DATA SUPPLIED
****
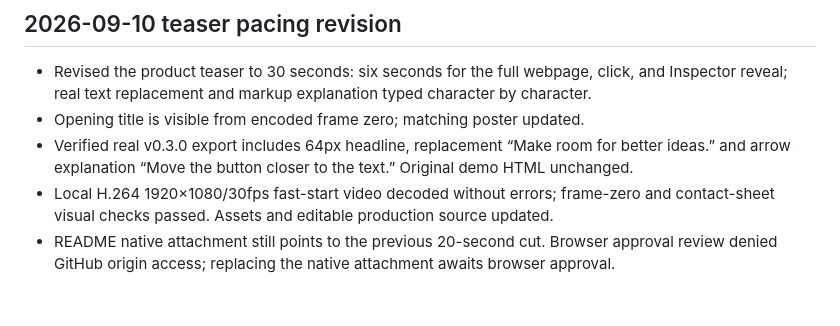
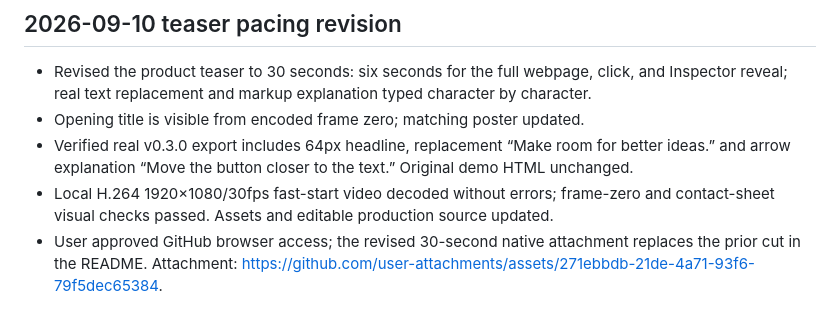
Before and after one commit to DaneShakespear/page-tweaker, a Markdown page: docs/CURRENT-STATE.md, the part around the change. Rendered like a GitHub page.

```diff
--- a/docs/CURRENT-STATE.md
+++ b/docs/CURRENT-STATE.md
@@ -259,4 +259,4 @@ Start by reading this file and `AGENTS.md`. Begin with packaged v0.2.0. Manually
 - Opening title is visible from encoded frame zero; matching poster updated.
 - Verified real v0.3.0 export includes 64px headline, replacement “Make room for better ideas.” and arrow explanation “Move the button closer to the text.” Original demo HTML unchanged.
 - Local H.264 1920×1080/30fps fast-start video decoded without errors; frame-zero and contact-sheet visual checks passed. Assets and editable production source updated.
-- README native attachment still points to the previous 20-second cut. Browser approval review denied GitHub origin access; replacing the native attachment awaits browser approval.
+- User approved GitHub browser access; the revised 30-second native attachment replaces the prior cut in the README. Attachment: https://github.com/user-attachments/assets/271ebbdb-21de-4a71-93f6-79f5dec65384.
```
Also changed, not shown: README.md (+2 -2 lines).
****
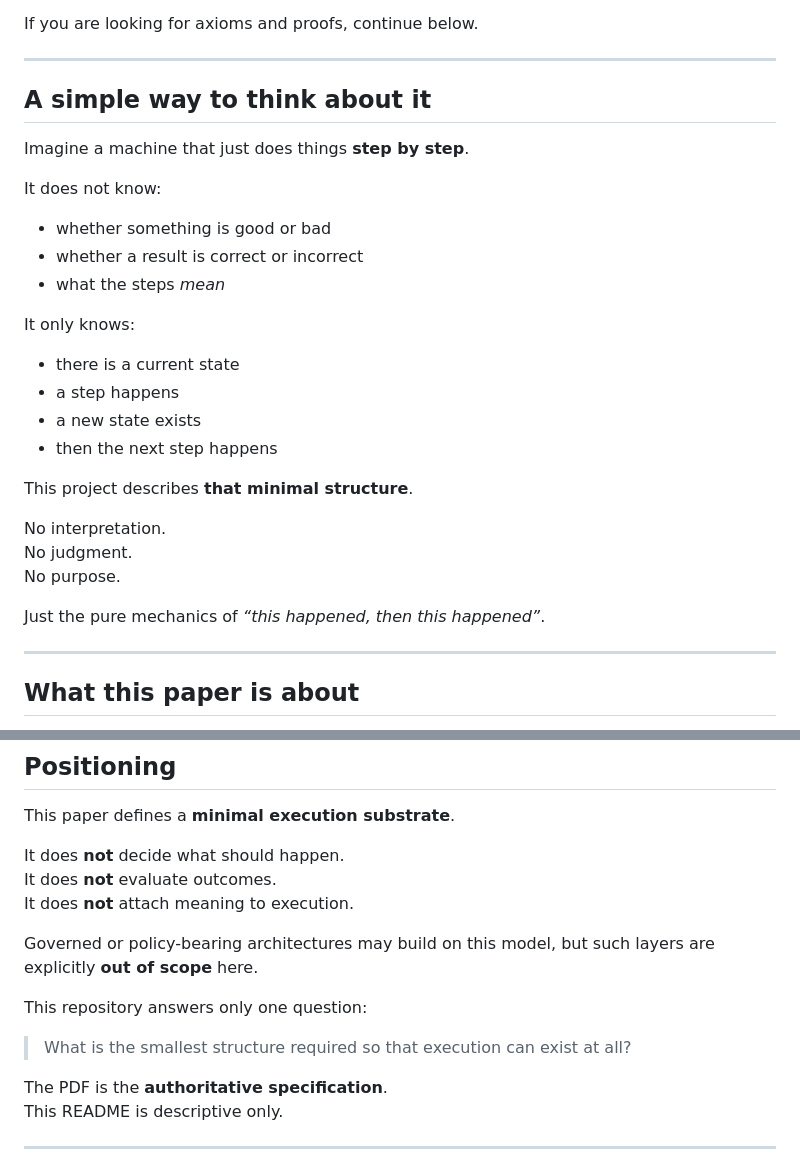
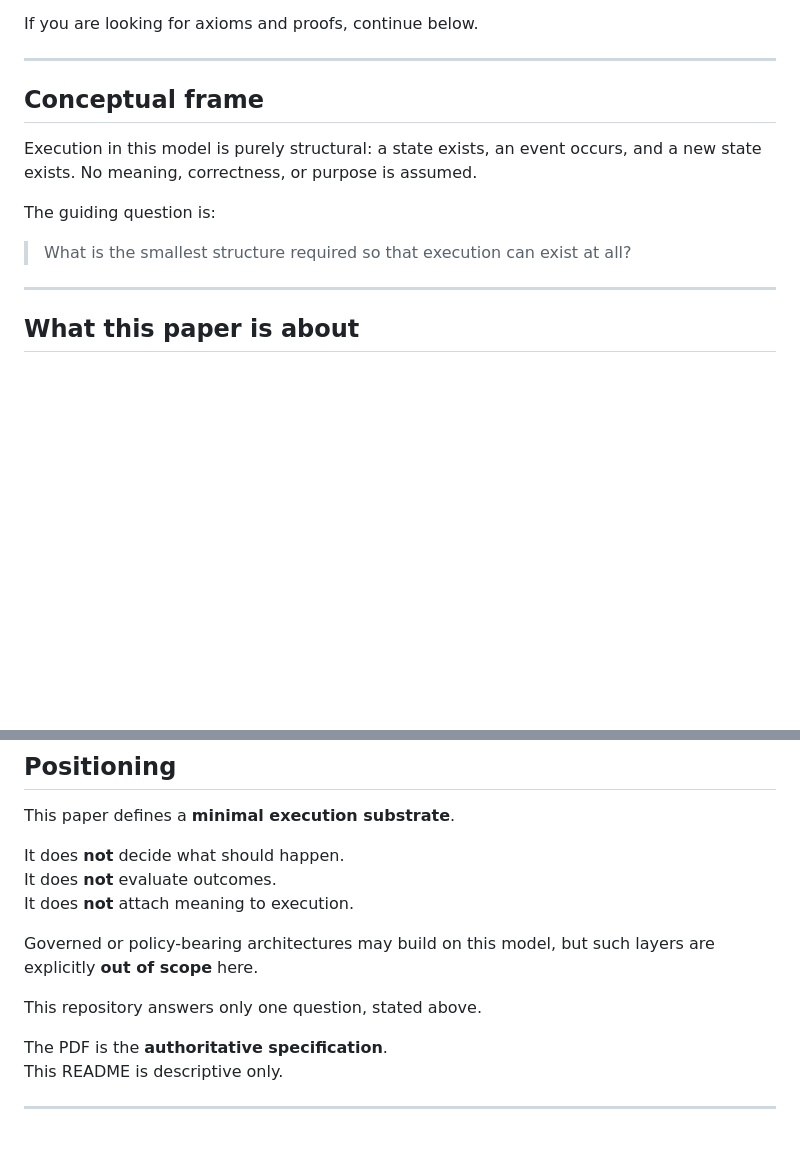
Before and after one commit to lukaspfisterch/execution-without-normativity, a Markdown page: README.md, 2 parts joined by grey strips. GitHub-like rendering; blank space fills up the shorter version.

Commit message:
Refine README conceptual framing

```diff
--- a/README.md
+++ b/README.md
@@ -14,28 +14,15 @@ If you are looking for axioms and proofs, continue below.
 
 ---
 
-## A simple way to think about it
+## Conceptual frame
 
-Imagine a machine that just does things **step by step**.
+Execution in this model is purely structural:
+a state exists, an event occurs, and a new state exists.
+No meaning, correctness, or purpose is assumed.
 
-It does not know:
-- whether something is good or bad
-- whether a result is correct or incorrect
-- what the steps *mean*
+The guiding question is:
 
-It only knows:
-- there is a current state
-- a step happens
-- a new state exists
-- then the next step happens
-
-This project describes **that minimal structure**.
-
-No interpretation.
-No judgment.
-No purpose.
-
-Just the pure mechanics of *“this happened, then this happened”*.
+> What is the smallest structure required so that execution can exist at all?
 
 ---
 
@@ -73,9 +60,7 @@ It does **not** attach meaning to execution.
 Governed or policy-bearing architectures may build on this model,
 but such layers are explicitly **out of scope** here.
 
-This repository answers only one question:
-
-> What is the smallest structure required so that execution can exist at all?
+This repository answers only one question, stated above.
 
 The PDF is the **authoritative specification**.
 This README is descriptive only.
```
****
ASSIGNMENT
In the records above, some lines hold the word "does"; copy each such line.

PROBLEM SOLUTION
-Imagine a machine that just does things **step by step**.
-It does not know:
@@ -73,9 +60,7 @@ It does **not** attach meaning to execution.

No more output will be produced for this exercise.